Same holds true for marriages. Hopefully you are not spending the majority of your time interacting with your partner’s warrior, but we’ve all been there, and when it gets really ugly, it’s no fun. John Gottman talks about the four horsemen of the relationship apocalypse and one of them is “contempt.” When the conflict gets to the point that you genuinely begin to feel contempt for your partner, it’s time to get help.
I enjoy helping clients explore the parts of them that get in the way of harmonious relationships, the parts that bring more conflict into their lives than they need or want. Sometimes what lies beneath the fightin’ mad part of us is a very interesting part — a creator or a fool or an innocent — who wants to enjoy life or work at something more important. But with the warrior always being in conflict, these other archetypes don’t get the time and attention that they deserve.
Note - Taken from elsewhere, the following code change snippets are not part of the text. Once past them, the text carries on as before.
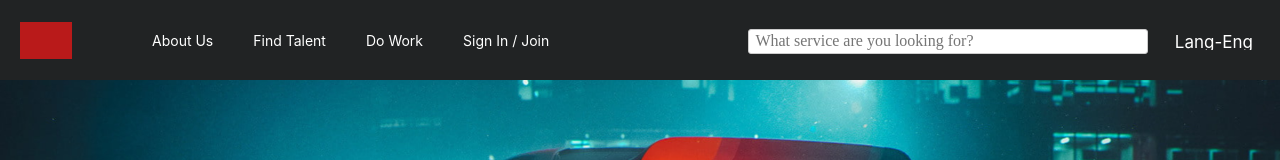
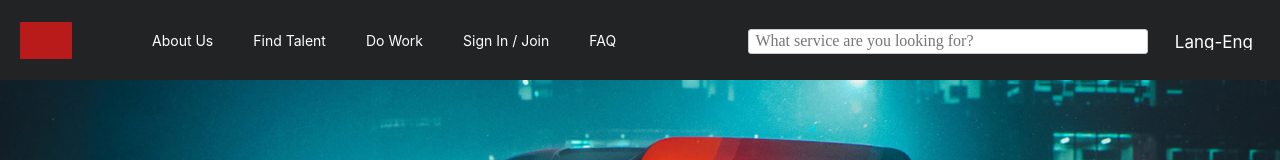
Before and after one commit to jacoboforero/TodoCar-FrontEnd, a SvelteKit app: page / in a window 1280 px wide. Shown: the top 160 px of the page. Built offline with nearby package versions, Linux system fonts and the light colour scheme.

Commit message:
Footer changes

```diff
--- a/src/Layout/Footer.svelte
+++ b/src/Layout/Footer.svelte
@@ -1,6 +1,28 @@
 <script>
 	// You can add your logic here.
 </script>
+
+<footer class="footer">
+	<div class="columns mainColumns">
+		<div class="column mainColumns">
+			<h1>About</h1>
+		</div>
+		<div class="column mainColumns">
+			<h1>Contact</h1>
+			<a href="tel:+5617061580" id="phoneNumber">561-706-1580</a>
+		</div>
+		<div class="column mainColumns">
+			<h1>Terms of Service & Privacy Policy</h1>
+		</div>
+		<div class="column rightColumn">
+			<h1 id="mainFooterTitle">TodoCar</h1>
+		</div>
+	</div>
+	<div class="bottom">
+		<p>©2023 TodoCar</p>
+		<!-- Social media links goes here -->
+	</div>
+</footer>
 
 <style>
 	.footer {
@@ -19,46 +41,26 @@
 		flex: 1;
 	}
 	.column {
-
 		flex: 1;
 		margin: 0 10px;
 	}
-    .mainColumns .column h1{
-        color:white;
+	.mainColumns .column h1 {
+		color: white;
 		font-size: 18px;
 	}
 
-#mainFooterTitle{
-
+	#mainFooterTitle {
 		font-size: 46px;
 	}
-
 
 	.bottom {
 		text-align: center;
 	}
-    .bottom p{
-        color:white;
+	.bottom p {
+		color: white;
+	}
+
+	#phone_number {
+		color: white;
 	}
 </style>
-
-  <footer class="footer">
-    <div class="columns mainColumns">
-      <div class="column mainColumns">
-        <h1>Company</h1>
-      </div>
-      <div class="column mainColumns">
-        <h1>Resources</h1>
-      </div>
-      <div class="column mainColumns">
-        <h1>Product</h1>
-      </div>
-      <div class="column rightColumn">
-        <h1 id="mainFooterTitle">TodoCar</h1>
-      </div>
-    </div>
-    <div class="bottom">
-      <p>©2023 TodoCar</p>
-      <!-- Social media links goes here -->
-    </div>
-  </footer>
--- a/src/Layout/Header.svelte
+++ b/src/Layout/Header.svelte
@@ -1,5 +1,22 @@
+<header>
+	<div class="logo" />
+	<nav>
+		<a href="#">About Us</a>
+		<a href="#">Find Talent</a>
+		<a href="#">Do Work</a>
+		<a href="#">Sign In / Join</a>
+		<a href="#">FAQ</a>
+	</nav>
+	<input class="search-bar" type="search" placeholder="What service are you looking for?" />
+	<select>
+		<option value="en">Lang-Eng</option>
+		<option value="es">Lang-Esp</option>
+		<option value="fr">Lang-Fra</option>
+		<!-- Add more options here for other languages -->
+	</select>
+</header>
+
 <style>
-
 	header {
 		display: flex;
 		justify-content: space-between;
@@ -7,8 +24,8 @@
 		box-sizing: border-box;
 		color: white;
 
-  padding-right:20px;
-  padding-left:20px;
+		padding-right: 20px;
+		padding-left: 20px;
 		box-sizing: border-box;
 		width: 100%;
 		height: 80px;
@@ -19,7 +36,8 @@
 	.logo {
 		width: 52px;
 		height: 37px;
-      background-color: #B91A1A;
+		background-color: #b91a1a;
+		border-radius: 1px;
 	}
 	nav {
 		display: flex;
@@ -33,34 +51,30 @@
 		display: flex;
 		flex-direction: column;
 		flex-shrink: 0;
-color: #FFF;
+		color: #fff;
 		font-size: 14px;
-
 	}
 	.search-bar {
 		width: 400px;
 		height: 25px;
 		flex-shrink: 0;
 		border-radius: 3px;
-color:#000;
+		color: #000;
 		text-align: left;
 		font-family: 'Times New Roman', Times, serif;
 		margin-top: 10px;
 		font-size: 16px;
 
 		margin-right: -20px;
-
-
 	}
 
-
-    select{
+	select {
 		width: 132px;
 		height: 32px;
 		appearance: none;
 		background: transparent;
 		border: none;
-  color: #FFF;
+		color: #fff;
 
 		font-size: 17px;
 		margin-right: -40px;
@@ -77,20 +91,3 @@ select:focus {
 		outline: none;
 	}
 </style>
-
-  <header>
-    <div class="logo"></div>
-    <nav>
-      <a href="#">About Us</a>
-      <a href="#">Find Talent</a>
-      <a href="#">Do Work</a>
-      <a href="#">Sign In / Join</a>
-    </nav>
-    <input class="search-bar" type="search" placeholder="What service are you looking for?">
-    <select>
-      <option value="en">Lang-Eng</option>
-      <option value="es">Lang-Esp</option>
-      <option value="fr">Lang-Fra</option>
-      <!-- Add more options here for other languages -->
-    </select>
-  </header>
```
Lines whose indentation alone changed are shown as unchanged.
New Roots Providence sent over a press release about some new grants available for non-profits in Rhode Island.
New Roots Providence Announces Funding Opportunity:
Organization to Provide Capacity Building Grants for Nonprofit Organizations Focused on Workforce Development or Access to Federal or State Benefits
Today, New Roots Providence announced the release of its 2011 Request for Proposals, for Capacity Building grants for organizations or collaborations carrying out Workforce Development or those helping, or preparing to help Rhode Islanders with Access to Federal or State Benefits. New Roots Providence provides grants, technical assistance, and training to Rhode Island nonprofits and community and faith-based organizations to help improve the quality of life for all Rhode Islanders. Information about the program is available at www.newrootsprovidence.org.
New Roots Director Marti Rosenberg stated, “New Roots’ 2011 Grant Program is part of the Strengthening Communities Fund – a project funded with American Recovery and Reinvestment Act dollars aimed at sparking economic recovery. Therefore, eligible Rhode Island nonprofits must have a meaningful workforce development program in existence now, and/or must be providing, or plan to provide Rhode Islanders with assistance in increasing their income or accessing federal benefits.”
These workforce development or access to benefits programs should focus on helping low-income individuals secure and retain employment, earn higher wages, obtain better-quality jobs, and gain greater access to state and Federal benefits or tax credits, including Recovery Act benefits. Examples of such programs are adult education institutions, workforce training organizations, or faith-based or community groups that assist people in applying for benefits like food stamps or RIte Care.
Rosenberg continued, “New Roots funds capacity building for non-profit organizations. That means that we help organizations become stronger in areas such as Leadership or Organization Development, Revenue Development, or Technology.” New Roots does not fund general operating or program costs.
Community organizations and faith-based organizations which have secular programs and which serve or work with people living anywhere in Rhode Island are encouraged to apply.
New Roots will be holding Information Sessions throughout January where organizations can learn more about the grant program’s other requirements. See the New Roots website for more information and for Information Sessions dates and locations (www.newrootsprovidence.org).
This past year, New Roots provided funding for technical equipment for the Rhode Island Center for Law and Public Policy (riclapp.org), and being that I am RICLAPP’s treasurer, I am particularly grateful for their assistance.